According to data maintained by the Governor’s Office, Texas received approximately 256 million domestic visitors in 2015, an increase of 5.2% from the previous year. About 76% of these visitors travelled for leisure purposes versus 24% for business.
We estimate that direct travel spending in Texas totals $72.0 billion per year (based on levels of activity in 2016), translating to over $197 million spent every day in the state. In addition, the travel and tourism industry directly supports 688,000 jobs. That equates to roughly 1 in 20 Texas nonagricultural jobs directly supported by travel spending.
These direct activities comprise only a portion of the overall economic and fiscal benefits of the travel and tourism industry. Any time new money is inserted into an economy, it leads to multiple rounds of economic activity or “multiplier effects” which greatly enhance the overall effect. These gains accrue to every industry and every area in the state, and we quantified the total effects using the impact assessment system we developed.
We estimated that the increase in business activity generated by travel and tourism industry activity (including multiplier effects) includes more than $128.9 billion in gross product each year and 1.4 million permanent jobs in the state (based on 2016 levels of activity). All major industrial sectors and communities across the state experience gains in business activity stemming from travel and tourism activity. (These results are fully adjusted for out-of-state spending and other leakages from the Texas economy.)
Another measure of the impact of travel and tourism on the state is in the form of local and state taxes received. Visitors pay sales and excise taxes for the goods and services they receive, including local and state sales taxes, lodging taxes, alcoholic beverage taxes, motor vehicle rental taxes and motor fuel taxes. In addition to sales and related tax receipts from visitors, the travel and tourism industry is also an important source of property tax and franchise tax revenue. Travel and tourism industry participants pay these levies in relation to their facilities and operations.
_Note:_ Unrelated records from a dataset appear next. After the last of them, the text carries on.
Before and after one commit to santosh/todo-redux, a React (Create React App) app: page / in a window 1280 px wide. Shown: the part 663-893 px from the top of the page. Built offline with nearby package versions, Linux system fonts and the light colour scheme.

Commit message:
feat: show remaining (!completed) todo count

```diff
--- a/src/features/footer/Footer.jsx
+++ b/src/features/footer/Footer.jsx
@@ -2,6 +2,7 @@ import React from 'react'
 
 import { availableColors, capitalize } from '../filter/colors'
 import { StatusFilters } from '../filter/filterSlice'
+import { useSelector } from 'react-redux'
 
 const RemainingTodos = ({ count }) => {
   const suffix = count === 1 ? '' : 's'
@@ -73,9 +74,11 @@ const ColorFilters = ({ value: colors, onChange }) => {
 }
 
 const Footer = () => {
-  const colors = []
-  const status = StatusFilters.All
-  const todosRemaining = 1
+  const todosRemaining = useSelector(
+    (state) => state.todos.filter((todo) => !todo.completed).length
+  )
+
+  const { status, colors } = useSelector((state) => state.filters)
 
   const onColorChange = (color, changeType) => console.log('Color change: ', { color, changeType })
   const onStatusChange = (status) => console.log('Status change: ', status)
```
We measured the impact of travel and tourism on tax revenue throughout the state, in particular for local property taxes. In total, travel and tourism generates nearly $7.0 billion in State tax revenue each year (based on 2016 levels of activity). The largest source of State tax revenue came from sales and excise taxes, which totaled $5.8 billion, with occupancy and other taxes comprising the remainder.
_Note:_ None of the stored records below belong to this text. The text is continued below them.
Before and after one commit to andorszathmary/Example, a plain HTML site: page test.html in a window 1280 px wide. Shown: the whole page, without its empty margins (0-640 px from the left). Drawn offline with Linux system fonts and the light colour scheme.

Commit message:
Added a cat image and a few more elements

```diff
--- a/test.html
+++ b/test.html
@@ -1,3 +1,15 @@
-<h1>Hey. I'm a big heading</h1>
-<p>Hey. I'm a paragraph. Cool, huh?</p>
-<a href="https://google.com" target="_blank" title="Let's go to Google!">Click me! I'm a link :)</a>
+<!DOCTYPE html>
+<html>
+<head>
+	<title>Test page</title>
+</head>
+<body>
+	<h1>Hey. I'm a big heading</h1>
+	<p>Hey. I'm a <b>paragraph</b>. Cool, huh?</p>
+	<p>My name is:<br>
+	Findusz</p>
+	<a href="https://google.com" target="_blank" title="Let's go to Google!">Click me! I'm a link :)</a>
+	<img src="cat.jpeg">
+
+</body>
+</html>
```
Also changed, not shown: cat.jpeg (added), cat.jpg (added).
The travel and tourism industry also contributes $3.3 billion in local tax revenue across the state per year (based on 2016 levels of activity). The largest source of local tax revenue is $1.6 billion in additional sales tax revenue for local areas. In addition, travel and tourism activity contributes $1.2 billion in local property tax revenue. This revenue stems from the increases in the property tax base associated with travel and tourism such as additional hotels and motels, restaurants, entertainment venues, and other real estate assets. Occupancy taxes add another $0.4 billion, with other taxes contributing $0.1 billion. Additional revenue is derived from the employees of the tourism sector, as well as both businesses and workers that benefit from spinoff effects.
As a result of the increased property tax base from travel-related real estate assets, independent school districts (ISDs) receive an estimated $675.8 million in tax revenue each year (based on 2016 levels of activity). Of this amount, about $538.7 million supports maintenance and operations, with the remaining $137.1 million being applied to debt service and retirement. These latter funds are important in providing the resources needed to support school construction and growth.
The travel and tourism industry is an important and influential part of the economic system of Texas. As travelers visit the state, they pay for the goods and services such as transportation, room and board, and food services. This economic activity generates further economic activity in communities across the state, as well as billions in tax receipts. These resources support education, infrastructure, and vital public services throughout Texas.